*What the exercise asks*:
In the entries below, find the line containing "Before and after one commit to pr-o/cal-ai-flutter-clone, a" and the line containing "Also changed, not". Copy those two lines and everything between them exactly, and only that.
==*==
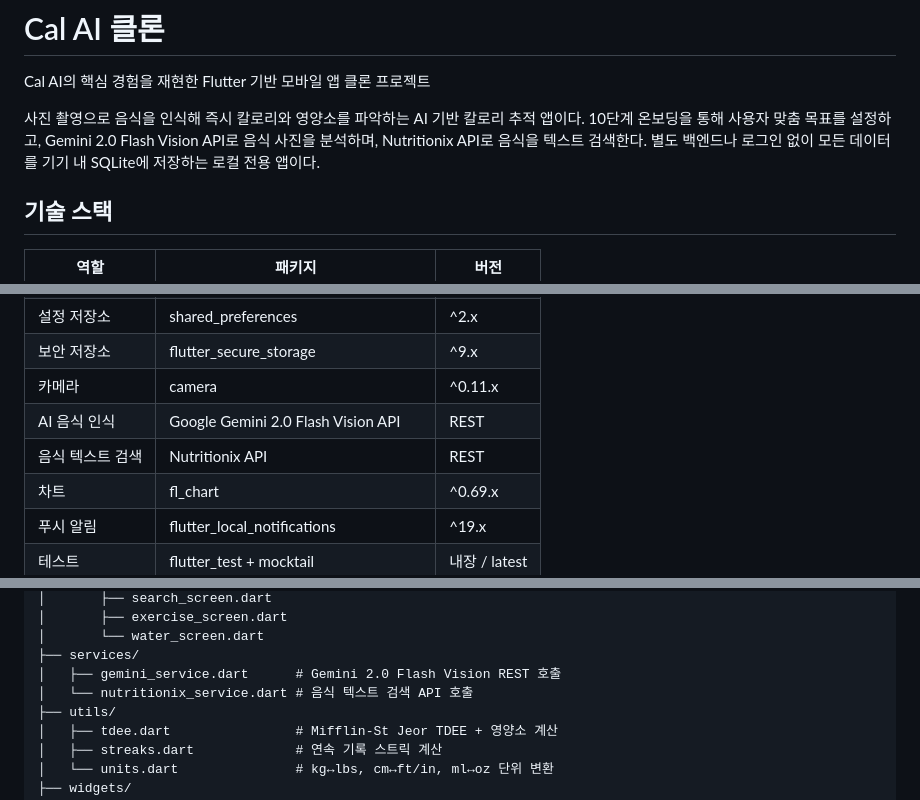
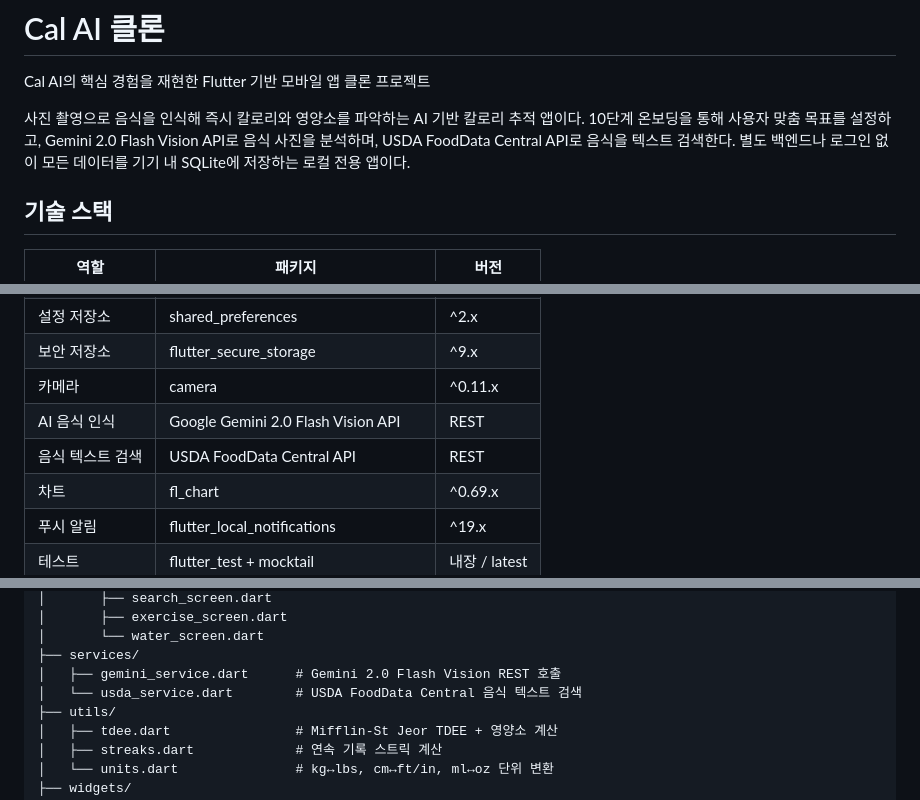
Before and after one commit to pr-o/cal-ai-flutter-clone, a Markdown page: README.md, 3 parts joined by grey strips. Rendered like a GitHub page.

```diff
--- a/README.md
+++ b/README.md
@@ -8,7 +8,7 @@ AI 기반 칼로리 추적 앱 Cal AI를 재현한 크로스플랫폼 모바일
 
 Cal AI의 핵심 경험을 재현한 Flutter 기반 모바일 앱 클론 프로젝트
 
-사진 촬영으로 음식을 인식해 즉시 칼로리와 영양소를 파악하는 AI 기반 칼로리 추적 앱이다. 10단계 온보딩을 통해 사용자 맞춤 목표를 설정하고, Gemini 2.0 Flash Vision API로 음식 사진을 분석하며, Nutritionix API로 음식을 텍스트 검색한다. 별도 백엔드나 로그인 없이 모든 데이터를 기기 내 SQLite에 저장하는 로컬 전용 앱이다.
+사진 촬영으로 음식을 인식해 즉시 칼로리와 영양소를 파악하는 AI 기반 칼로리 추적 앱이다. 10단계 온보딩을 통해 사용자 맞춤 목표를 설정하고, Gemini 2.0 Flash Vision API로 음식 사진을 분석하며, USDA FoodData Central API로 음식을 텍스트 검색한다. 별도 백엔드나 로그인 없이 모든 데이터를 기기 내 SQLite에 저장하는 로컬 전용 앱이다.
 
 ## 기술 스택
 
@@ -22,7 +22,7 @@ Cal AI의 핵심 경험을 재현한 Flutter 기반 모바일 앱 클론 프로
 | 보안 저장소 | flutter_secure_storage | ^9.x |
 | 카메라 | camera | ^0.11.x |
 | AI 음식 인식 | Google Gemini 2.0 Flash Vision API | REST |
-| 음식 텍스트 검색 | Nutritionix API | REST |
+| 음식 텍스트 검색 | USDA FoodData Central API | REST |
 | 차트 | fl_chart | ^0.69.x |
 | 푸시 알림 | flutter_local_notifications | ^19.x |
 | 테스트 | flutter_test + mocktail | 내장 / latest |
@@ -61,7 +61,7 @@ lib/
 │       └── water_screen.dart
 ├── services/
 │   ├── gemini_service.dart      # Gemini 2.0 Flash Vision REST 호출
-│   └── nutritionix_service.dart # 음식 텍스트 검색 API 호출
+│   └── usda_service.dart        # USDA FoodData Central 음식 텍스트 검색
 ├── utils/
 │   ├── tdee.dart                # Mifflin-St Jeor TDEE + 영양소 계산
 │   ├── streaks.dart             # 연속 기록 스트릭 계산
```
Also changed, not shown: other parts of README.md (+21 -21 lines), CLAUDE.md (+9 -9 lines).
==*==
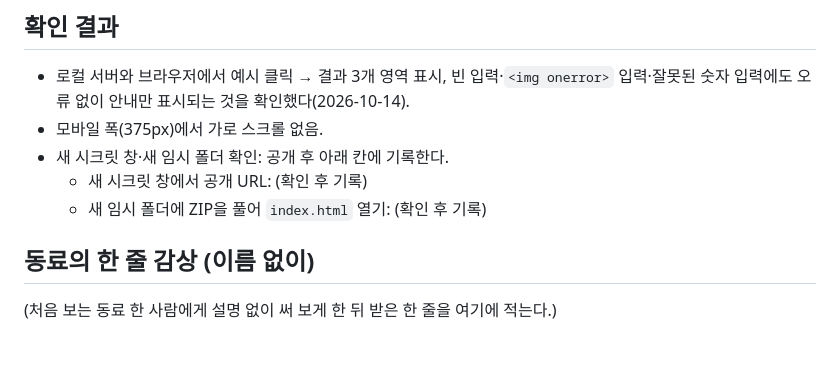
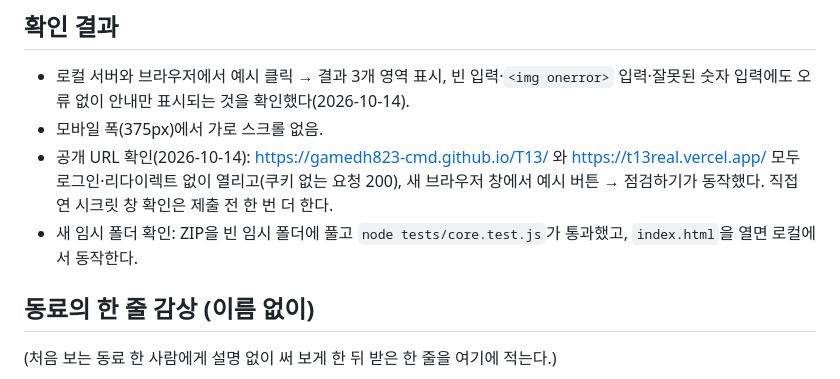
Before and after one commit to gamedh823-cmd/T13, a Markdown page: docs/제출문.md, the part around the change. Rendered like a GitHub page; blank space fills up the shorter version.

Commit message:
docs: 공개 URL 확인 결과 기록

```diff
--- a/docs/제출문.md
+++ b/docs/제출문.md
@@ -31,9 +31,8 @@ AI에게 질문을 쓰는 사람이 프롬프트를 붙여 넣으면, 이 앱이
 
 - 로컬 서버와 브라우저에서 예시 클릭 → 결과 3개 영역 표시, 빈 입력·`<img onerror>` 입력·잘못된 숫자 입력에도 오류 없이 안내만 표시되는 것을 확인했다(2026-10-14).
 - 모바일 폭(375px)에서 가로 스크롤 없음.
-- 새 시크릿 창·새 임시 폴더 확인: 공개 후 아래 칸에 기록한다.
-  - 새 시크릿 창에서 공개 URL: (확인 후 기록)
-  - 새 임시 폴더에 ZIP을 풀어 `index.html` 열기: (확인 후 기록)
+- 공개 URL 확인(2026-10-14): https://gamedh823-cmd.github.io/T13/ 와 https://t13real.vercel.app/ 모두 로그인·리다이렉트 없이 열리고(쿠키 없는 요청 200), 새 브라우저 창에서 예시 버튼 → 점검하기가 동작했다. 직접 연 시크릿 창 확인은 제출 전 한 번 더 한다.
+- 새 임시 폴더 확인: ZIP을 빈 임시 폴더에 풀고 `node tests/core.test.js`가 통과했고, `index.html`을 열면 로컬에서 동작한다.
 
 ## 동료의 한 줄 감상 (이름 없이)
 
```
==*==
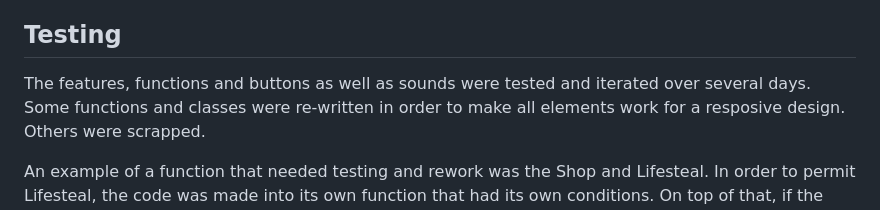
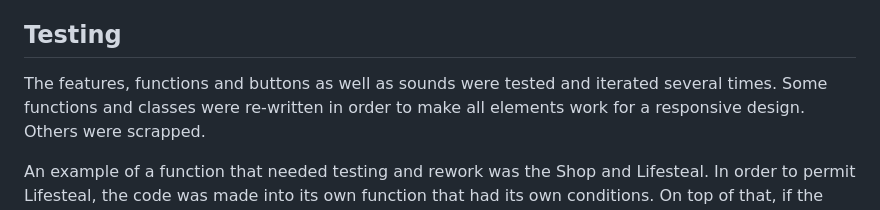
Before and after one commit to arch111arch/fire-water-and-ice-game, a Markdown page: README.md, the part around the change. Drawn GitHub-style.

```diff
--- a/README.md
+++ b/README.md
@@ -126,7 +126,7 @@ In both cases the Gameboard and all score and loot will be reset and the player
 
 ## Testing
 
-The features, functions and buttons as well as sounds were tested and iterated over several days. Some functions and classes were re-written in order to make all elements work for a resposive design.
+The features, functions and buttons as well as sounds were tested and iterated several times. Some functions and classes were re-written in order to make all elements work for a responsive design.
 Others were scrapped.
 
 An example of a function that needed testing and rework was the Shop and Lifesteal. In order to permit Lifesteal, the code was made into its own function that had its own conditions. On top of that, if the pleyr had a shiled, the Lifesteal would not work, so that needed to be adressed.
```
==*==
*Exercise result*:
Before and after one commit to pr-o/cal-ai-flutter-clone, a Markdown page: README.md, 3 parts joined by grey strips. Rendered like a GitHub page.

```diff
--- a/README.md
+++ b/README.md
@@ -8,7 +8,7 @@ AI 기반 칼로리 추적 앱 Cal AI를 재현한 크로스플랫폼 모바일
 
 Cal AI의 핵심 경험을 재현한 Flutter 기반 모바일 앱 클론 프로젝트
 
-사진 촬영으로 음식을 인식해 즉시 칼로리와 영양소를 파악하는 AI 기반 칼로리 추적 앱이다. 10단계 온보딩을 통해 사용자 맞춤 목표를 설정하고, Gemini 2.0 Flash Vision API로 음식 사진을 분석하며, Nutritionix API로 음식을 텍스트 검색한다. 별도 백엔드나 로그인 없이 모든 데이터를 기기 내 SQLite에 저장하는 로컬 전용 앱이다.
+사진 촬영으로 음식을 인식해 즉시 칼로리와 영양소를 파악하는 AI 기반 칼로리 추적 앱이다. 10단계 온보딩을 통해 사용자 맞춤 목표를 설정하고, Gemini 2.0 Flash Vision API로 음식 사진을 분석하며, USDA FoodData Central API로 음식을 텍스트 검색한다. 별도 백엔드나 로그인 없이 모든 데이터를 기기 내 SQLite에 저장하는 로컬 전용 앱이다.
 
 ## 기술 스택
 
@@ -22,7 +22,7 @@ Cal AI의 핵심 경험을 재현한 Flutter 기반 모바일 앱 클론 프로
 | 보안 저장소 | flutter_secure_storage | ^9.x |
 | 카메라 | camera | ^0.11.x |
 | AI 음식 인식 | Google Gemini 2.0 Flash Vision API | REST |
-| 음식 텍스트 검색 | Nutritionix API | REST |
+| 음식 텍스트 검색 | USDA FoodData Central API | REST |
 | 차트 | fl_chart | ^0.69.x |
 | 푸시 알림 | flutter_local_notifications | ^19.x |
 | 테스트 | flutter_test + mocktail | 내장 / latest |
@@ -61,7 +61,7 @@ lib/
 │       └── water_screen.dart
 ├── services/
 │   ├── gemini_service.dart      # Gemini 2.0 Flash Vision REST 호출
-│   └── nutritionix_service.dart # 음식 텍스트 검색 API 호출
+│   └── usda_service.dart        # USDA FoodData Central 음식 텍스트 검색
 ├── utils/
 │   ├── tdee.dart                # Mifflin-St Jeor TDEE + 영양소 계산
 │   ├── streaks.dart             # 연속 기록 스트릭 계산
```
Also changed, not shown: other parts of README.md (+21 -21 lines), CLAUDE.md (+9 -9 lines).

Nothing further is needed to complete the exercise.